■ SUPPLIED DATA:
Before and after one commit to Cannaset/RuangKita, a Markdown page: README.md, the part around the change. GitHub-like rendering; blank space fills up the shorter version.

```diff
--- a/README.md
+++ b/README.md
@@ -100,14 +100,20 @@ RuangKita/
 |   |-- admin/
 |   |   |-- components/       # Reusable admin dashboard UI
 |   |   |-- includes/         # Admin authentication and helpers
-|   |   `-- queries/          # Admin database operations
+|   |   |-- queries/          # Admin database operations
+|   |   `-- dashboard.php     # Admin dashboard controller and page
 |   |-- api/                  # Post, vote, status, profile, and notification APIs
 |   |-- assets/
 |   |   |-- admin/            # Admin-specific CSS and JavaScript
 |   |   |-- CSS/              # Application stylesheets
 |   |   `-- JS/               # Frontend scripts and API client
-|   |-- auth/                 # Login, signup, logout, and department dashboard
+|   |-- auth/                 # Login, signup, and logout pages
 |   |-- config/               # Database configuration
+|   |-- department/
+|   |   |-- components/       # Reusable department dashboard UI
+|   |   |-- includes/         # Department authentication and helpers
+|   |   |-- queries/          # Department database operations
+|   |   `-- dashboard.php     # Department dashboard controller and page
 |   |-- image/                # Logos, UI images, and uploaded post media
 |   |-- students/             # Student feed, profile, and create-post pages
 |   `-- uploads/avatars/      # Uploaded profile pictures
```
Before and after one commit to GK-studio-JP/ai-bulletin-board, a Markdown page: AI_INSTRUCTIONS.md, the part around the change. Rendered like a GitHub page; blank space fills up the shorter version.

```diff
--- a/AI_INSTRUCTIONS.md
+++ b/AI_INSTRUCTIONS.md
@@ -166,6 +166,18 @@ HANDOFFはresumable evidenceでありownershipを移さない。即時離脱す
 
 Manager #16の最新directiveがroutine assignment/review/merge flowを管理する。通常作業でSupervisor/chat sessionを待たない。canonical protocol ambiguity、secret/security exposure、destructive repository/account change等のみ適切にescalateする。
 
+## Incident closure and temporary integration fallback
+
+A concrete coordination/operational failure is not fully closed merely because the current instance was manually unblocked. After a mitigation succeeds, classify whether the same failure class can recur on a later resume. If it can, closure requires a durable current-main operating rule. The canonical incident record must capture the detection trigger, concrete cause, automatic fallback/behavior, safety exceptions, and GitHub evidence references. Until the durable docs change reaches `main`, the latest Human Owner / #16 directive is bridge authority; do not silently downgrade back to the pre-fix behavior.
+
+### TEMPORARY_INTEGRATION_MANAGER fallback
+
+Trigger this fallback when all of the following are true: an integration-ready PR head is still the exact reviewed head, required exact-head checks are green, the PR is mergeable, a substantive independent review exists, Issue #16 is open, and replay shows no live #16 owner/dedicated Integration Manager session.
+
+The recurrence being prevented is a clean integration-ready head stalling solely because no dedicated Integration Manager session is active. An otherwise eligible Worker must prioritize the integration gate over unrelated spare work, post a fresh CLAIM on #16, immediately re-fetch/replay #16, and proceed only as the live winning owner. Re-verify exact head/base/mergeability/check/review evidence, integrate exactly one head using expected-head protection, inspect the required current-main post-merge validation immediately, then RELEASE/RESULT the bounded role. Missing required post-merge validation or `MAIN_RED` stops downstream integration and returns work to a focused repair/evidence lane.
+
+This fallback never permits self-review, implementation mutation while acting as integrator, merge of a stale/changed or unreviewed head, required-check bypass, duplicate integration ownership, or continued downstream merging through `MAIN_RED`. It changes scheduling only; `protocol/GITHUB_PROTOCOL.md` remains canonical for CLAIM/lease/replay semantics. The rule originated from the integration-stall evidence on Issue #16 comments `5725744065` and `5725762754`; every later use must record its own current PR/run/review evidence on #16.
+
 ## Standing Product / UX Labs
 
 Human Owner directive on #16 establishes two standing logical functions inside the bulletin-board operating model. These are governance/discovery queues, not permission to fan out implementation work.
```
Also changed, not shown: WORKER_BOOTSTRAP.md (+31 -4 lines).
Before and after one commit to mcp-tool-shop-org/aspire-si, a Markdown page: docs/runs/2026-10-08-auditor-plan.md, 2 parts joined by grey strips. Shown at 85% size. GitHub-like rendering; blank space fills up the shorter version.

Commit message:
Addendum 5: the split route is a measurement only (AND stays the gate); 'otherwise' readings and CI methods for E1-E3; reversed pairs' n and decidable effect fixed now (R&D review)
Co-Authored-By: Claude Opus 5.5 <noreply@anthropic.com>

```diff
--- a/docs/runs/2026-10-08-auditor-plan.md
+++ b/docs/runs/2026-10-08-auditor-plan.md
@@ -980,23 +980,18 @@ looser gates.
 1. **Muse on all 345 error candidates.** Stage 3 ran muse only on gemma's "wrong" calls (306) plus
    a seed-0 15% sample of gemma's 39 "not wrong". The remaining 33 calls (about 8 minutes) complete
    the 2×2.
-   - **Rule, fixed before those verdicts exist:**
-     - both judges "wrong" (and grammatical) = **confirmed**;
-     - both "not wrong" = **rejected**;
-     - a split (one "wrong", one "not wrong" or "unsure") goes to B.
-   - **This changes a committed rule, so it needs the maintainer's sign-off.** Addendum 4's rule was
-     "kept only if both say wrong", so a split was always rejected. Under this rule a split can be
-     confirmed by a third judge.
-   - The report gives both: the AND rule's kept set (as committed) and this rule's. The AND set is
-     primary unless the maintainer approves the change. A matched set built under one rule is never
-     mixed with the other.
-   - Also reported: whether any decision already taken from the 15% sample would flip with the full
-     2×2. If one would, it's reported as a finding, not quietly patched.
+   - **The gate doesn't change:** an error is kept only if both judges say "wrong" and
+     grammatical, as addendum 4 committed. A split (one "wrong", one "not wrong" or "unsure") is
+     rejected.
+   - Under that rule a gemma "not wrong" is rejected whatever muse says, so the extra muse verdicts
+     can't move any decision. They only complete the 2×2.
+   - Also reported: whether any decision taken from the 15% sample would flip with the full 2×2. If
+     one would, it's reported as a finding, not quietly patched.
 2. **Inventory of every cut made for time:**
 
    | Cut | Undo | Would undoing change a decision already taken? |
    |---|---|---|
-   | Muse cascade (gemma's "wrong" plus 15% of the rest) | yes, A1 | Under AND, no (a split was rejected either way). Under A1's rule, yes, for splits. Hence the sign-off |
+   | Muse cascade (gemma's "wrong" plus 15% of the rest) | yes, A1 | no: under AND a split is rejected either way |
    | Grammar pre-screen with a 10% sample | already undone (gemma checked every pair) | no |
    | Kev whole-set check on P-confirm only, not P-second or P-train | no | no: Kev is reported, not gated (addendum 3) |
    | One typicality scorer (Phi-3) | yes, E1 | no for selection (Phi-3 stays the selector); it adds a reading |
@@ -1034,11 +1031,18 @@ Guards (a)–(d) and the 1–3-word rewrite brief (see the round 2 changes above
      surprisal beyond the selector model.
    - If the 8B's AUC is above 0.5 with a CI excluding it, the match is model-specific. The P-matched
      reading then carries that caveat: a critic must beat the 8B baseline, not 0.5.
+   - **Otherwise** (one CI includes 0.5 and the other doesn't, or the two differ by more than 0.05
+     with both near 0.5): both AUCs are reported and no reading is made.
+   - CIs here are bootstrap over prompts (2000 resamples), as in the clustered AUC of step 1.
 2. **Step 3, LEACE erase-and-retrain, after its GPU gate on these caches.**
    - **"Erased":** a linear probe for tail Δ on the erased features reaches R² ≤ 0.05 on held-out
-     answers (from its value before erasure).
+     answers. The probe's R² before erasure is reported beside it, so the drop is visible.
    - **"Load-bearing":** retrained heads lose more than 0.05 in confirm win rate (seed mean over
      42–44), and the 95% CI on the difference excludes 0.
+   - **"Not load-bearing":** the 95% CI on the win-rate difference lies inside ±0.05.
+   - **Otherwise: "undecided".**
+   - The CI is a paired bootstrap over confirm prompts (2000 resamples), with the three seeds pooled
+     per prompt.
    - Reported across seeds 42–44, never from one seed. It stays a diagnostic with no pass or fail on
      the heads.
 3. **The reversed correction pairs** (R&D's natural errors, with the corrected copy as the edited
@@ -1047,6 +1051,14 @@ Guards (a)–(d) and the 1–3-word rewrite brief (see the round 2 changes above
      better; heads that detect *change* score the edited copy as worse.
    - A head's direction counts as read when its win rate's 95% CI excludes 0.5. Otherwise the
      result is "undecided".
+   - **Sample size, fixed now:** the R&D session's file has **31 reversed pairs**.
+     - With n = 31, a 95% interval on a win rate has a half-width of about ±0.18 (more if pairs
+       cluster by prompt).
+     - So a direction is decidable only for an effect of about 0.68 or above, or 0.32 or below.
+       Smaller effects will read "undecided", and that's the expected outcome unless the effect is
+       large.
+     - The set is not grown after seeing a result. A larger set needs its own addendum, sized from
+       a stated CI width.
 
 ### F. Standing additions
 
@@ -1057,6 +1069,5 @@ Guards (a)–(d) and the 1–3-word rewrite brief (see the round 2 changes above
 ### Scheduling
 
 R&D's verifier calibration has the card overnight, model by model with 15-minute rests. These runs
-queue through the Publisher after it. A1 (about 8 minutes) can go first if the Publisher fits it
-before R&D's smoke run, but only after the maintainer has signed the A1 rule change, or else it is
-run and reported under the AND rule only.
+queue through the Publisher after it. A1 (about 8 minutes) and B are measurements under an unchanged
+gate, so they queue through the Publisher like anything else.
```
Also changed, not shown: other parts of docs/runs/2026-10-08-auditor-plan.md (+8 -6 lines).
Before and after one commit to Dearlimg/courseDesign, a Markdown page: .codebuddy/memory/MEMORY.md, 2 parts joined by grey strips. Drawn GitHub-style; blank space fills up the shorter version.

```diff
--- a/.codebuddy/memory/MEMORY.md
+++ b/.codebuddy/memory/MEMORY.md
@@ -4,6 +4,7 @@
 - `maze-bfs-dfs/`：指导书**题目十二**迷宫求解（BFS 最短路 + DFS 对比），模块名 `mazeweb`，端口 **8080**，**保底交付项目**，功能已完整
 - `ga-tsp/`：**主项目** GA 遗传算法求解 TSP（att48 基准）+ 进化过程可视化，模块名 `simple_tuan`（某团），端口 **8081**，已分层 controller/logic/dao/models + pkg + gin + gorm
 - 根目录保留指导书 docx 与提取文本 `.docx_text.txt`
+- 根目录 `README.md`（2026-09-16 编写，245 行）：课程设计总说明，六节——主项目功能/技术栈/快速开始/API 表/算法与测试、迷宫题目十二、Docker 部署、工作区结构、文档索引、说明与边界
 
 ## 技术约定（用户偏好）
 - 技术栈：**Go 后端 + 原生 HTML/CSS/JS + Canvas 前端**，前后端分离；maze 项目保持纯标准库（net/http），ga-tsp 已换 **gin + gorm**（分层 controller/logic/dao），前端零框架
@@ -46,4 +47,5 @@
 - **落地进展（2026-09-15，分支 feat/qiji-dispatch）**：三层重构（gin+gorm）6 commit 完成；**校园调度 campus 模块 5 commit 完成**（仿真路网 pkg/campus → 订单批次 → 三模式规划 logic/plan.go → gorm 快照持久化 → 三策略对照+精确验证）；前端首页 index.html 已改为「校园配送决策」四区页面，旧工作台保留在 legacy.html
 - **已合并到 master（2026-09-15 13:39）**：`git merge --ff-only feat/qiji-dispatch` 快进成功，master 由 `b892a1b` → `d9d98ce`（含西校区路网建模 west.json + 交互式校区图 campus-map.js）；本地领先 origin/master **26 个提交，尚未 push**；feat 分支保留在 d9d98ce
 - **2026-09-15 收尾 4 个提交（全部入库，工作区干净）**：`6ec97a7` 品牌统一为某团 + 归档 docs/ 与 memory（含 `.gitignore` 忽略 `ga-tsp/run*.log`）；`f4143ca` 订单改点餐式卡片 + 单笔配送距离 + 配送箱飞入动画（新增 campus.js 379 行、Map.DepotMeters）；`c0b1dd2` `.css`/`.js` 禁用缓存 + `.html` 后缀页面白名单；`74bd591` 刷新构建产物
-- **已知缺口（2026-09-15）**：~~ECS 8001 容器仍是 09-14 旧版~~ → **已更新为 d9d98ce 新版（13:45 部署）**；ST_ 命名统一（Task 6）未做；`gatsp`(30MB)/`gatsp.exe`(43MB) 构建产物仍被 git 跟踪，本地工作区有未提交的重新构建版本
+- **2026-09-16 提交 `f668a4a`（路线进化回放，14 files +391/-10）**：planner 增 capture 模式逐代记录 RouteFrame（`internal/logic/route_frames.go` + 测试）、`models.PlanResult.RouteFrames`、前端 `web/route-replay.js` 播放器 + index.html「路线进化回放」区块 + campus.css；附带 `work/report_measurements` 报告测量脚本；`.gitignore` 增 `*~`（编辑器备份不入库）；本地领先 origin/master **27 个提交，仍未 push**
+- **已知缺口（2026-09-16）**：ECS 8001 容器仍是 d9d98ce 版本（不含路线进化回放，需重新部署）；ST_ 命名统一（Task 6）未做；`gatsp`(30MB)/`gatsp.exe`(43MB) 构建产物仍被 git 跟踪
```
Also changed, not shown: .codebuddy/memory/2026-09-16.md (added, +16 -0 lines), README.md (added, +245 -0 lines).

■ TASK REQUIREMENTS: Every line above in which the word "Publisher" occurs is to be copied.

■ THE ANSWER:
-queue through the Publisher after it. A1 (about 8 minutes) can go first if the Publisher fits it
+queue through the Publisher after it. A1 (about 8 minutes) and B are measurements under an unchanged
+gate, so they queue through the Publisher like anything else.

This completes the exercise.